- Stop for snacks at Elevated Ice Cream and Candy Shop, where you’ll find artisan ice cream, handmade chocolates and scores of mix-and-match bulk candies in unique flavours. Not historic per se, but who can resist mint chocolate malt balls? Neat to know: the shop originally operated out of an antique Victorian elevator cage in a courtyard.
- Take in a show at the Rose Theatre, a 1907 vaudeville house that still sports its original interior murals and tin-tile ceiling — plus charming (modern-day) staff who personally introduce films from the front of the house. For a more upscale experience, climb the 55 stairs (or take the elevator) to the ages-21+ Starlight Room, an intimate top-level screening room featuring plush loveseats, period wingbacks and food and drink service from the cafe downstairs. Movie bliss!
- Drive through historic Fort Worden State Park to Point Wilson and watch the evening light play on the water. The beach here is windy, but in a good way: the scents and sounds of the sea blow right over you. Snap a photo of the Coast Guard lighthouse on the point, completed in 1914 — the original 1897 lighthouse, minus its tower, now serves as the lightkeeper’s residence.
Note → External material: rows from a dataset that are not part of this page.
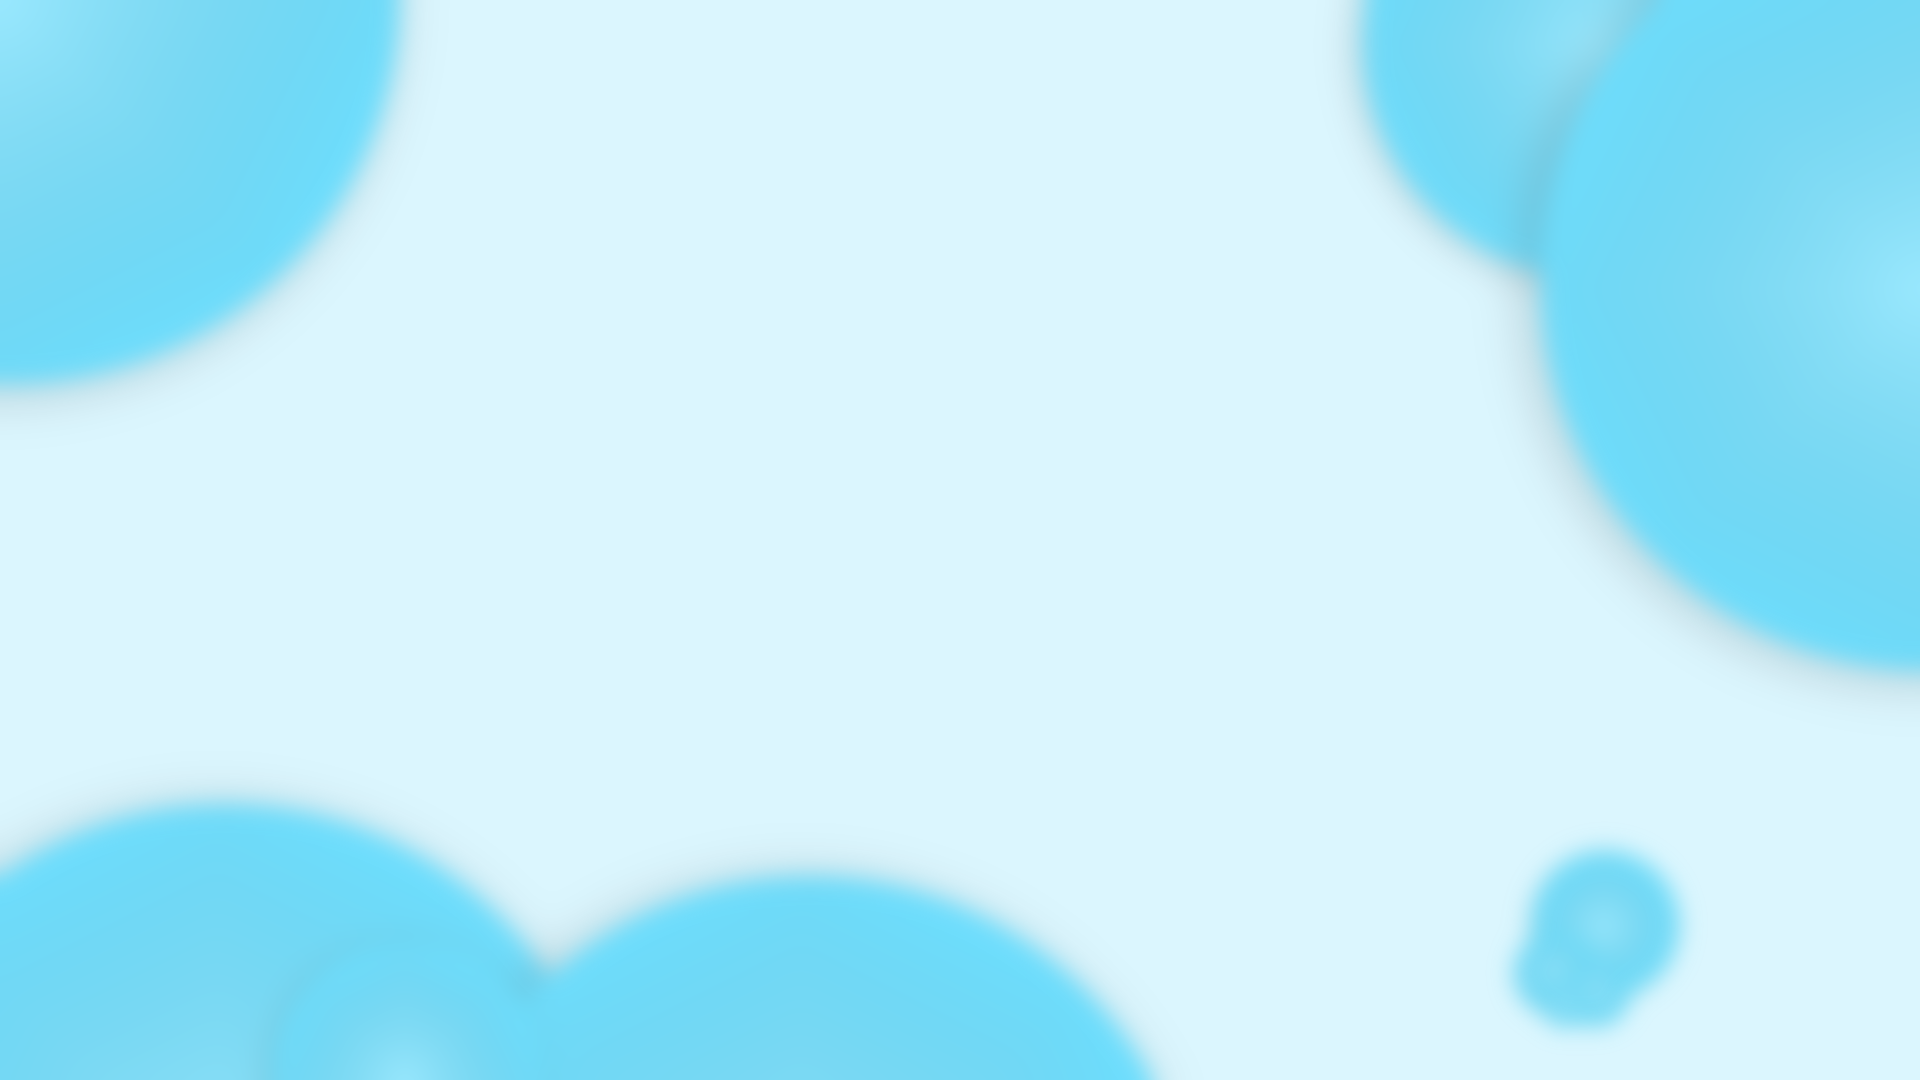
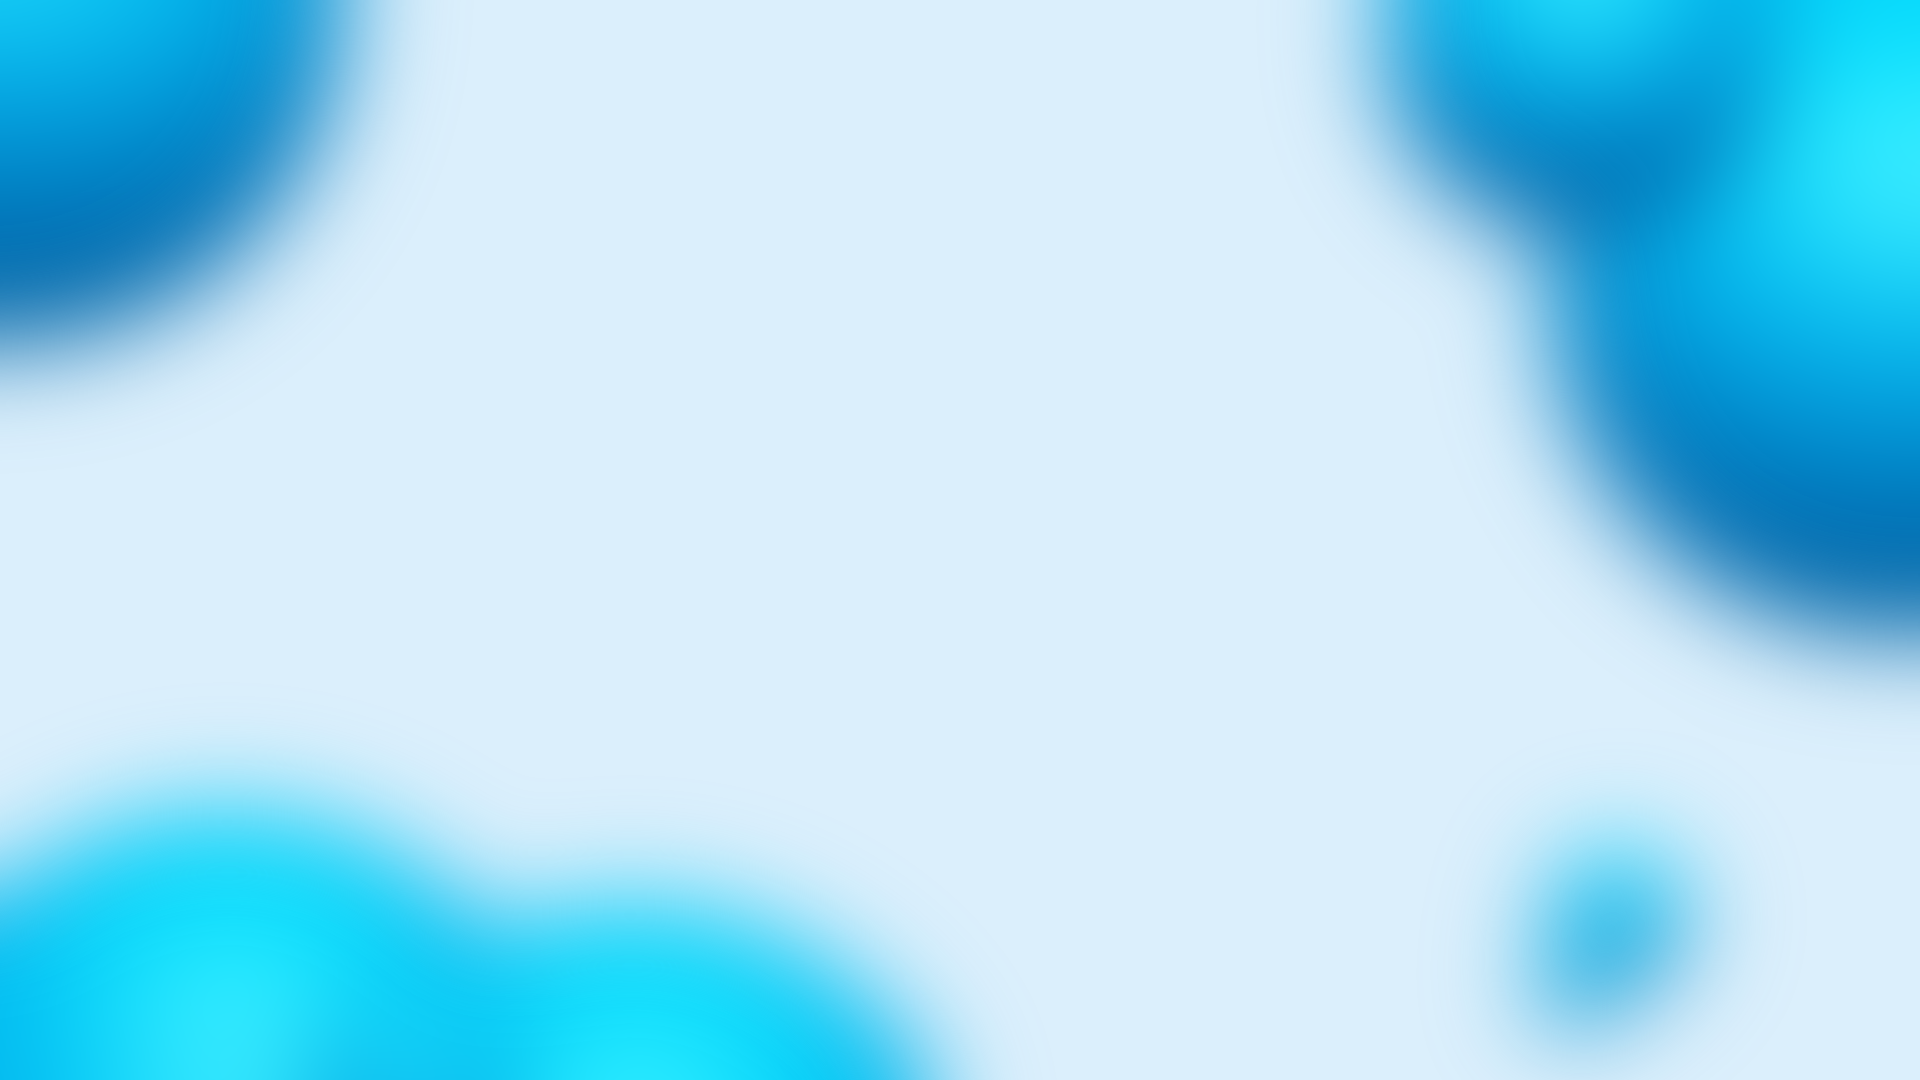
Delete file

diff --git a/css/style.css b/css/style.css
@@ -39,14 +39,14 @@ body {
   font-size: 18px;
   width: 100%;
   height: 100%;
-  /* background: url("../img/bg-mine.png") fixed center center no-repeat; */
+  background: url("../img/bg-mine.png") fixed center center no-repeat;
   background-size: cover;
   z-index: 0;
   min-width: 320px;
 }
 
-.bg {
-  background-image: url('../img/bg-addons.png');
+.bubble__body--middle {
+  background-image: url('../img/bubble_body-middle.png');
   background-position: 0% 0;
   background-repeat: repeat-y;
   background-size: 100%;
@@ -55,6 +55,18 @@ body {
   height: 100%;
   z-index: 1;
   transition: all 1s cubic-bezier(0, 1.28, 0.36, 2.08);
+}
+
+.bubble__body--top {
+  background-image: url('../img/bubble_body-top.png');
+  background-position: 0% 0;
+  background-repeat: repeat-y;
+  background-size: 100%;
+  position: fixed;
+  width: 100%;
+  height: 100%;
+  z-index: 1;
+  transition: all 0.8s cubic-bezier(0, 1.28, 0.36, 2.08);
 }
 
 /* ---------------------------------------------Preloader --------------------------------------------- */
@@ -352,7 +364,7 @@ header {
 .title-img {
   width: 50%;
   min-width: 340px;
-  /* filter: hue-rotate(325deg) drop-shadow(0px 0px 10px #00000025); */
+  filter: drop-shadow(0px 0px 10px #00000025);
 }
 
 @media screen and (max-height: 490px) {
@@ -556,7 +568,7 @@ h2 {
 }
 
 .card-preview img {
-/*   filter: brightness(0.9); */
+  filter: brightness(0.9);
   z-index: 5;
   width: 100%;
   min-height: 160px;
@@ -586,17 +598,17 @@ h2 {
   opacity: 0;
   transition: all 0.2s;
   transform: translateY(20px);
-/*   filter: blur(5px); */
+  filter: blur(5px);
 }
 
 .project-item:hover .card-preview::after {
   opacity: 1;
-/*   filter: blur(0); */
+  filter: blur(0);
   transform: translateY(0px);
 }
 
 .project-item:hover .card-preview img {
-/*   filter: brightness(0.4); */
+  filter: brightness(0.4);
 }
 
 @media screen and (max-width: 610px) {
@@ -696,6 +708,7 @@ details summary {
   font-size: 1.25rem;
   font-weight: 300;
   list-style: none;
+  font-weight: 400;
 }
 
 details summary:after {

diff --git a/script.js b/script.js
@@ -18,7 +18,8 @@ var sections = $('section')
 $(window).on('scroll', function () {
   var cur_pos = $(this).scrollTop();
 
-  document.querySelector('.bg').style.backgroundPosition = '50% -' + (window.pageYOffset / 2.5) + "px";
+  document.querySelector('.bubble__body--middle').style.backgroundPosition = '50% -' + (window.pageYOffset / 3) + "px";
+  document.querySelector('.bubble__body--top').style.backgroundPosition = '50% -' + (window.pageYOffset / 1.5) + "px";
 
   sections.each(function () {
     var top = $(this).offset().top - nav_height,

diff --git a/index.html b/index.html
@@ -12,7 +12,8 @@
 </head>
 
 <body>
-	<div class="bg"></div>
+	<div class="bubble__body--middle"></div>
+	<div class="bubble__body--top"></div>
 	<div class="load-wrapp">
 		<div class="load">
 			<div class="letter-holder">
Ogle Fort Worden’s repurposed old buildings (1898-1917) on your drive in and out — or bring a kite to fly on the Fort’s parade ground field!
* This site charges an admission price. Visit the web site for more information.